I’ve recently completed the 2nd draft of a novel using the 3-Act Structure, but my next project is going to be a murder mystery and I think I’ll try the 4-Act Structure with that one. I’ll let you know how that works.
Love your articles. Keep ’em coming.
Please do Michael! I’m excited to hear how it goes. 🙂
This is great for those who have issues with the mushy middle. I have done what Elijah above has done – dividing Act II into two different halves in order to not be so daunted by the 50% middle, so it’s nice to see there’s a way to look at it as two acts instead of one. After reading this, I just jotted down all the things that happen at these plot points for the novel I just started. Now the hard part…marrying the character arcs to these plot points…I do have your new book on arcs, which I am confident will help with this!
Glad to hear you’ve already grabbed the book. Chapter Eighteen should cover the link between character arcs and plot in depth. If you have any questions though, don’t hesitate to shoot me an email!
I was flopping around in the middle of my novel for quite a while until I stumbled upon the idea of “pinch points.” I managed to make it through to the end but am not still entirely happy with my middle. This structure makes much more sense to me than the 3-act structure. I’d never heard of the 4-act structure but my novel looks really close to it. Like you, Lewis, I have an elaborate spreadsheet that structures my novel (once an IT geek, always an IT geek) and I’m going back to check it against this 4-act structure and firm up the middle. Thanks! This was timely for me!!
Ah spreadsheets… 😍 So glad I could help Sharyn!
It’s funny, unconsciously I think I’ve already been leaning toward this sort of framework to think about my stories’ structure — my outlines for “Nor Gloom of Night” and “Children of the Sands” both have Act 2 divided into “Act 2.0” and “Act 2.5”, after all. 😁 I think having it laid out this way helps a lot with shifting my impression of the midpoint, though — with some of my plots, I’ve struggled with the idea of the midpoint being the center of the story and maintaining balance on either side of it, but thinking of it more as the culmination of the second act out of four is a total paradigm shift!
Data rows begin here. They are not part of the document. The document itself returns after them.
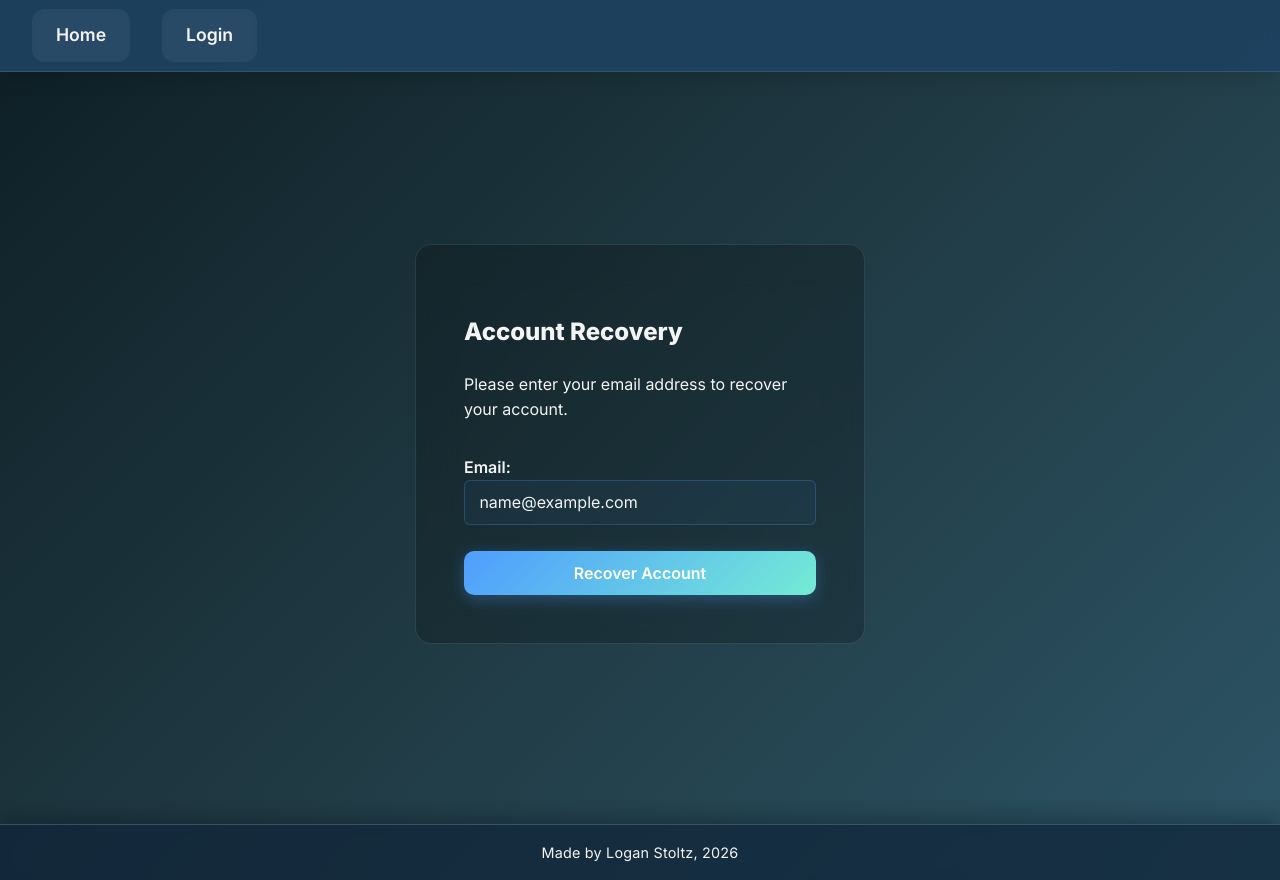
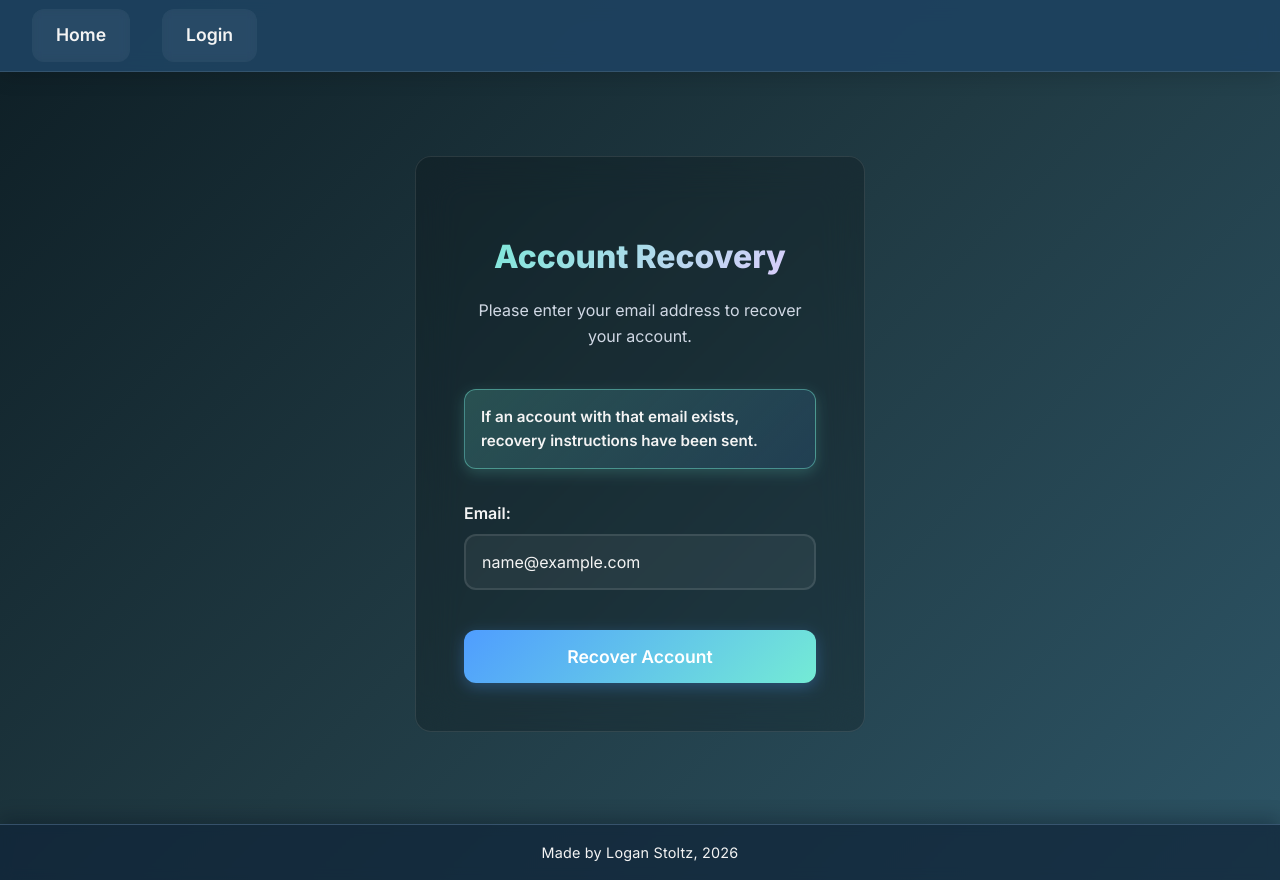
Before and after one commit to LoganStoltz/Family-Habit-and-Activity-Tracker, a Vue app in the folder frontend/: page /account-recovery in a window 1280 px wide. Both pictures are taken after typing "name@example.com" into the empty fields and a click on the button "Recover Account". Built offline with nearby package versions, Linux system fonts and the light colour scheme; the HTML template or start-up script is replaced by a standard one.

Commit message:
Login/Registration Page popups
Finally got around to replacing those ugly pop-up alerts on login/registration/recovery with clean in-page notifications that actually match the app theme. Also added simple loading/disabled button behavior so auth forms feel smoother and less janky.

```diff
--- a/frontend/src/components/pages/AccountRecoveryPage.vue
+++ b/frontend/src/components/pages/AccountRecoveryPage.vue
@@ -5,11 +5,22 @@
             <h1>Account Recovery</h1>
             <p>Please enter your email address to recover your account.</p>
         </div>
+        <div
+          v-if="notification"
+          class="recovery-notification"
+          :class="`recovery-notification--${notification.type}`"
+          role="status"
+          aria-live="polite"
+        >
+          {{ notification.message }}
+        </div>
         <div class="inputArea">
             <label for="email">Email:</label>
-            <input type="email" id="email" v-model="email" required />
+            <input type="email" id="email" v-model="email" @input="handleFieldInput" required />
         </div>
-        <button type="submit">Recover Account</button>
+        <button type="submit" :disabled="isSubmitting">
+          {{ isSubmitting ? 'Sending recovery...' : 'Recover Account' }}
+        </button>
     </form>
   </section>
 </template>
@@ -18,19 +29,70 @@
 export default {
   data() {
     return {
-      email: ''
+      email: '',
+      isSubmitting: false,
+      notification: null,
+      notificationTimeout: null,
+      submitDelayTimeout: null
     };
   },
   methods: {
-    recoverAccount() {
-      // Implement account recovery logic here
-      console.log(`Recovering account for email: ${this.email}`);
+    setNotification(type, message) {
+      this.notification = { type, message };
+
+      if (this.notificationTimeout) {
+        clearTimeout(this.notificationTimeout);
+      }
+
+      if (type === 'error') {
+        this.notificationTimeout = setTimeout(() => {
+          this.notification = null;
+          this.notificationTimeout = null;
+        }, 5000);
+      }
+    },
+    handleFieldInput() {
+      if (this.notification?.type === 'error') {
+        this.notification = null;
+
+        if (this.notificationTimeout) {
+          clearTimeout(this.notificationTimeout);
+          this.notificationTimeout = null;
+        }
+      }
+    },
+    async recoverAccount() {
+      this.isSubmitting = true;
+
+      try {
+        await new Promise((resolve) => {
+          this.submitDelayTimeout = setTimeout(() => {
+            this.submitDelayTimeout = null;
+            resolve();
+          }, 700);
+        });
+
+        this.setNotification('success', 'If an account with that email exists, recovery instructions have been sent.');
+      } catch (error) {
+        console.error(error);
+        this.setNotification('error', 'Could not process account recovery right now. Please try again.');
+      } finally {
+        this.isSubmitting = false;
+      }
+    }
+  },
+  beforeUnmount() {
+    if (this.notificationTimeout) {
+      clearTimeout(this.notificationTimeout);
+    }
+    if (this.submitDelayTimeout) {
+      clearTimeout(this.submitDelayTimeout);
     }
   }
 }
 </script>
 
-<style>
+<style scoped>
 .accountRecoveryPage {
   font-family: 'Inter', sans-serif;
   background: var(--main-background-dark);
@@ -44,9 +106,50 @@ export default {
 }
 
 .inputArea {
-    margin-bottom: 10px;
-    font-size: 16px;
+  margin-bottom: 1rem;
+  font-size: 1rem;
 }
+
+.accountPanelText h1 {
+  color: var(--text-primary);
+  text-align: center;
+  margin-bottom: 0.5rem;
+  font-size: 2rem;
+  font-weight: 700;
+  background: var(--heading-gradient);
+  -webkit-background-clip: text;
+  -webkit-text-fill-color: transparent;
+  background-clip: text;
+}
+
+.accountPanelText p {
+  color: var(--text-secondary);
+  text-align: center;
+  margin-bottom: 1.5rem;
+}
+
+.recovery-notification {
+  margin-bottom: 1rem;
+  padding: 0.9rem 1rem;
+  border-radius: var(--radius-medium);
+  font-size: 0.95rem;
+  font-weight: 600;
+  color: var(--text-primary);
+  border: 1px solid transparent;
+}
+
+.recovery-notification--success {
+  background: linear-gradient(135deg, rgba(116, 235, 213, 0.2), rgba(79, 157, 255, 0.12));
+  border-color: rgba(116, 235, 213, 0.45);
+  box-shadow: 0 4px 14px rgba(116, 235, 213, 0.2);
+}
+
+.recovery-notification--error {
+  background: linear-gradient(135deg, rgba(230, 57, 70, 0.22), rgba(230, 57, 70, 0.08));
+  border-color: rgba(230, 57, 70, 0.55);
+  box-shadow: 0 4px 14px rgba(230, 57, 70, 0.22);
+}
+
 .accountPanel {
   background: rgba(0, 0, 0, 0.2);
   backdrop-filter: blur(20px);
@@ -54,10 +157,63 @@ export default {
   border-radius: var(--radius-large);
   padding: 3rem;
   width: 450px;
+  max-width: 90%;
   box-shadow: var(--box-shadow-default);
   position: relative;
   z-index: 1;
   transition: all var(--transition-normal);
   animation: slideIn 0.6s ease-out;
 }
+
+.inputArea label {
+  font-weight: 600;
+  color: var(--text-primary);
+  margin-bottom: 0.5rem;
+  display: block;
+}
+
+.inputArea input {
+  width: 100%;
+  padding: 1rem;
+  font-size: 1rem;
+  border-radius: var(--radius-medium);
+  border: 2px solid rgba(255, 255, 255, 0.1);
+  background: rgba(255, 255, 255, 0.05);
+  color: var(--text-primary);
+  transition: all var(--transition-normal);
+  box-sizing: border-box;
+}
+
+.inputArea input:focus {
+  outline: none;
+  border-color: #4f9dff;
+  background: rgba(255, 255, 255, 0.08);
+  box-shadow: 0 0 0 3px rgba(79, 157, 255, 0.1);
+}
+
+.accountPanel button {
+  background: linear-gradient(135deg, #4f9dff, #74ebd5);
+  color: white;
+  padding: 1rem 2rem;
+  border: none;
+  border-radius: var(--radius-medium);
+  font-size: 1.1rem;
+  font-weight: 600;
+  cursor: pointer;
+  transition: all var(--transition-normal);
+  width: 100%;
+  margin-top: 0.5rem;
+}
+
+.accountPanel button:hover {
+  background: linear-gradient(135deg, var(--accent-yellow), #ff9800);
+  color: #1e3a5f;
+  transform: translateY(-2px);
+}
+
+.accountPanel button:disabled {
+  opacity: 0.7;
+  cursor: not-allowed;
+  transform: none;
+}
 </style>
--- a/frontend/src/components/pages/UserLoginPage.vue
+++ b/frontend/src/components/pages/UserLoginPage.vue
@@ -4,18 +4,30 @@
     <div class="login-form-section">
       <h1 class="title">Login</h1>
 
+      <div
+        v-if="loginNotification"
+        class="login-notification"
+        :class="`login-notification--${loginNotification.type}`"
+        role="status"
+        aria-live="polite"
+      >
+        {{ loginNotification.message }}
+      </div>
+
         <form class="login-form" @submit.prevent="submitForm">
             <div class="form-group">
                 <label for="userName">Username or Email</label>
-                <input type="text" id="name" v-model="form.userName" @input="loginError = false" :class="{ 'input-error': loginError }" required />
+                <input type="text" id="name" v-model="form.userName" @input="handleFieldInput" :class="{ 'input-error': loginError }" required />
             </div>
 
             <div class="form-group">
                 <label for="password">Password</label>
-                <input type="password" id="password" v-model="form.password" @input="loginError = false" :class="{ 'input-error': loginError }" required/>
+                <input type="password" id="password" v-model="form.password" @input="handleFieldInput" :class="{ 'input-error': loginError }" required/>
             </div>
 
-            <button type="submit" class="submit-button">Login</button>
+            <button type="submit" class="submit-button" :disabled="isSubmitting">
+              {{ isSubmitting ? 'Logging in...' : 'Login' }}
+            </button>
             <div class="registration-link">
               <p> Don't have an account?
                 <router-link to="/registration">Register here</router-link>
@@ -30,19 +42,51 @@
 </template>
 
 <script setup lang="ts">
-import { reactive, ref } from 'vue';
+import { onBeforeUnmount, reactive, ref } from 'vue';
 import { useRouter } from 'vue-router';
 import { API_BASE_URL } from '../../config/api.js';
 
 const router = useRouter();
 const loginError = ref(false);
+const isSubmitting = ref(false);
+const loginNotification = ref<{ type: 'success' | 'error'; message: string } | null>(null);
+let notificationTimeout: ReturnType<typeof setTimeout> | null = null;
 
 const form = reactive({
   userName: '',
   password: ''
 });
 
+const setLoginNotification = (type: 'success' | 'error', message: string) => {
+  loginNotification.value = { type, message };
+
+  if (notificationTimeout) {
+    clearTimeout(notificationTimeout);
+  }
+
+  if (type === 'error') {
+    notificationTimeout = setTimeout(() => {
+      loginNotification.value = null;
+      notificationTimeout = null;
+    }, 5000);
+  }
+};
+
+const handleFieldInput = () => {
+  loginError.value = false;
+
+  if (loginNotification.value?.type === 'error') {
+    loginNotification.value = null;
+    if (notificationTimeout) {
+      clearTimeout(notificationTimeout);
+      notificationTimeout = null;
+    }
+  }
+};
+
 const submitForm = async () => {
+  isSubmitting.value = true;
+
   try {
     const isEmail = form.userName.includes('@');
     const body = isEmail
@@ -60,23 +104,33 @@ const submitForm = async () => {
 
     if (!response.ok) {
       loginError.value = true;
-      alert('Login failed: ' + (data.error || 'Invalid credentials'));
+      setLoginNotification('error', 'Login failed: ' + (data.error || 'Invalid credentials'));
       return;
     }
 
-    console.log('Login successful:', data);
     localStorage.setItem('user', JSON.stringify(data.user || data));
     if (data.token) localStorage.setItem('authToken', data.token);
 
     window.dispatchEvent(new Event('storage')); // notify Header.vue
-    router.push('/');
+    setLoginNotification('success', 'Login successful! Redirecting...');
+    setTimeout(() => {
+      router.push('/');
+    }, 700);
 
   } catch (err) {
     console.error(err);
     loginError.value = true;
-    alert('Something went wrong during login.');
+    setLoginNotification('error', 'Something went wrong during login. Please try again.');
+  } finally {
+    isSubmitting.value = false;
   }
 };
+
+onBeforeUnmount(() => {
+  if (notificationTimeout) {
+    clearTimeout(notificationTimeout);
+  }
+});
 
 </script>
 
@@ -162,6 +216,29 @@ const submitForm = async () => {
   display: flex;
   flex-direction: column;
   gap: 1.5rem;
+}
+
+.login-notification {
+  margin-bottom: 1rem;
+  padding: 0.9rem 1rem;
+  border-radius: var(--radius-medium);
+  font-size: 0.95rem;
+  font-weight: 600;
+  color: var(--text-primary);
+  border: 1px solid transparent;
+  animation: slideIn 0.25s ease-out;
+}
+
+.login-notification--success {
+  background: linear-gradient(135deg, rgba(116, 235, 213, 0.2), rgba(79, 157, 255, 0.12));
+  border-color: rgba(116, 235, 213, 0.45);
+  box-shadow: 0 4px 14px rgba(116, 235, 213, 0.2);
+}
+
+.login-notification--error {
+  background: linear-gradient(135deg, rgba(230, 57, 70, 0.22), rgba(230, 57, 70, 0.08));
+  border-color: rgba(230, 57, 70, 0.55);
+  box-shadow: 0 4px 14px rgba(230, 57, 70, 0.22);
 }
 
 .form-group {
@@ -265,6 +342,13 @@ const submitForm = async () => {
   box-shadow: 0 8px 25px rgba(255, 209, 102, 0.5);
 }
 
+.submit-button:disabled {
+  opacity: 0.7;
+  cursor: not-allowed;
+  transform: none;
+  box-shadow: 0 4px 15px rgba(79, 157, 255, 0.2);
+}
+
 /* Mobile responsiveness */
 @media (max-width: 768px) {
   .login-form-section {
--- a/frontend/src/components/pages/UserRegistrationPage.vue
+++ b/frontend/src/components/pages/UserRegistrationPage.vue
@@ -3,7 +3,17 @@
     <div class="registration-form-container">
       <h1 class="title">Register</h1>
 
-      <form class="registration-form" @submit.prevent="submitForm">
+      <div
+        v-if="registrationNotification"
+        class="registration-notification"
+        :class="`registration-notification--${registrationNotification.type}`"
+        role="status"
+        aria-live="polite"
+      >
+        {{ registrationNotification.message }}
+      </div>
+
+      <form class="registration-form" @submit.prevent="submitForm" @input="handleFieldInput">
         <div class="form-group">
           <label for="firstName">First Name</label>
           <input placeholder="REQUIRED" type="text" id="firstName" v-model="form.firstName" required />
@@ -39,7 +49,9 @@
           <input placeholder="REQUIRED" type="password" id="rePassword" v-model="form.rePassword" required />
         </div>
 
-        <button type="submit" class="submit-button">Register</button>
+        <button type="submit" class="submit-button" :disabled="isSubmitting">
+          {{ isSubmitting ? 'Creating account...' : 'Register' }}
+        </button>
         <div class="login-link">
               <p> Already have an account?
                 <router-link to="/login">Login here</router-link>
@@ -52,10 +64,14 @@
 
 <script setup lang="ts">
 import { useRouter } from "vue-router";
-import { reactive } from "vue";
+import { onBeforeUnmount, reactive, ref } from "vue";
 import { API_BASE_URL } from '../../config/api.js';
 
 const router = useRouter();
+const isSubmitting = ref(false);
+const registrationNotification = ref<{ type: 'success' | 'error'; message: string } | null>(null);
+let notificationTimeout: ReturnType<typeof setTimeout> | null = null;
+let redirectTimeout: ReturnType<typeof setTimeout> | null = null;
 
 const form = reactive({
   firstName: "",
@@ -67,11 +83,38 @@ const form = reactive({
   rePassword: ""
 });
 
+const setRegistrationNotification = (type: 'success' | 'error', message: string) => {
+  registrationNotification.value = { type, message };
+
+  if (notificationTimeout) {
+    clearTimeout(notificationTimeout);
+  }
+
+  if (type === 'error') {
+    notificationTimeout = setTimeout(() => {
+      registrationNotification.value = null;
+      notificationTimeout = null;
+    }, 5000);
+  }
+};
+
+const handleFieldInput = () => {
+  if (registrationNotification.value?.type === 'error') {
+    registrationNotification.value = null;
+    if (notificationTimeout) {
+      clearTimeout(notificationTimeout);
+      notificationTimeout = null;
+    }
+  }
+};
+
 async function submitForm() {
   if (form.password !== form.rePassword) {
-    alert("Passwords do not match!");
+    setRegistrationNotification("error", "Passwords do not match.");
     return;
   }
+
+  isSubmitting.value = true;
 
   try {
     const response = await fetch(`${API_BASE_URL}/users`, {
@@ -95,20 +138,31 @@ async function submitForm() {
       const errors = Array.isArray(errorData.errors)
         ? errorData.errors.join(", ")
         : errorData.errors || "Unknown error";
-      alert("Error: " + errors);
+      setRegistrationNotification("error", "Registration failed: " + errors);
       return;
     }
 
-
-    const data = await response.json();
-    console.log("User created:", data);
-    alert("Registration successful!");
-    await router.push("/login");
+    await response.json();
+    setRegistrationNotification("success", "Registration successful! Redirecting to login...");
+    redirectTimeout = setTimeout(async () => {
+      await router.push("/login");
+    }, 900);
   } catch (err) {
     console.error(err);
-    alert("Something went wrong.");
+    setRegistrationNotification("error", "Something went wrong. Please try again.");
+  } finally {
+    isSubmitting.value = false;
   }
 }
+
+onBeforeUnmount(() => {
+  if (notificationTimeout) {
+    clearTimeout(notificationTimeout);
+  }
+  if (redirectTimeout) {
+    clearTimeout(redirectTimeout);
+  }
+});
 </script>
 
 <style scoped>
@@ -192,6 +246,29 @@ async function submitForm() {
   display: flex;
   flex-direction: column;
   gap: 1.25rem;
+}
+
+.registration-notification {
+  margin-bottom: 1rem;
+  padding: 0.9rem 1rem;
+  border-radius: var(--radius-medium);
+  font-size: 0.95rem;
+  font-weight: 600;
+  color: var(--text-primary);
+  border: 1px solid transparent;
+  animation: slideInUp 0.25s ease-out;
+}
+
+.registration-notification--success {
+  background: linear-gradient(135deg, rgba(116, 235, 213, 0.2), rgba(79, 157, 255, 0.12));
+  border-color: rgba(116, 235, 213, 0.45);
+  box-shadow: 0 4px 14px rgba(116, 235, 213, 0.2);
+}
+
+.registration-notification--error {
+  background: linear-gradient(135deg, rgba(230, 57, 70, 0.22), rgba(230, 57, 70, 0.08));
+  border-color: rgba(230, 57, 70, 0.55);
+  box-shadow: 0 4px 14px rgba(230, 57, 70, 0.22);
 }
 
 .form-group {
@@ -283,6 +360,13 @@ async function submitForm() {
   transform: translateY(-1px);
 }
 
+.submit-button:disabled {
+  opacity: 0.7;
+  cursor: not-allowed;
+  transform: none;
+  box-shadow: 0 4px 15px rgba(79, 157, 255, 0.2);
+}
+
 .login-link {
   text-align: center;
   margin-top: 1rem;
```
Lines whose indentation alone changed are shown as unchanged.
I’m glad you said this, because I was in the same boat! I do really like the Three Act Structure, but I was also frustrated by how “floppy” the middle of that structure felt. The Four Act Structure gives it just that extra bit of organization it needs to click. Glad it helped you get a better grasp on your Midpoint. 😁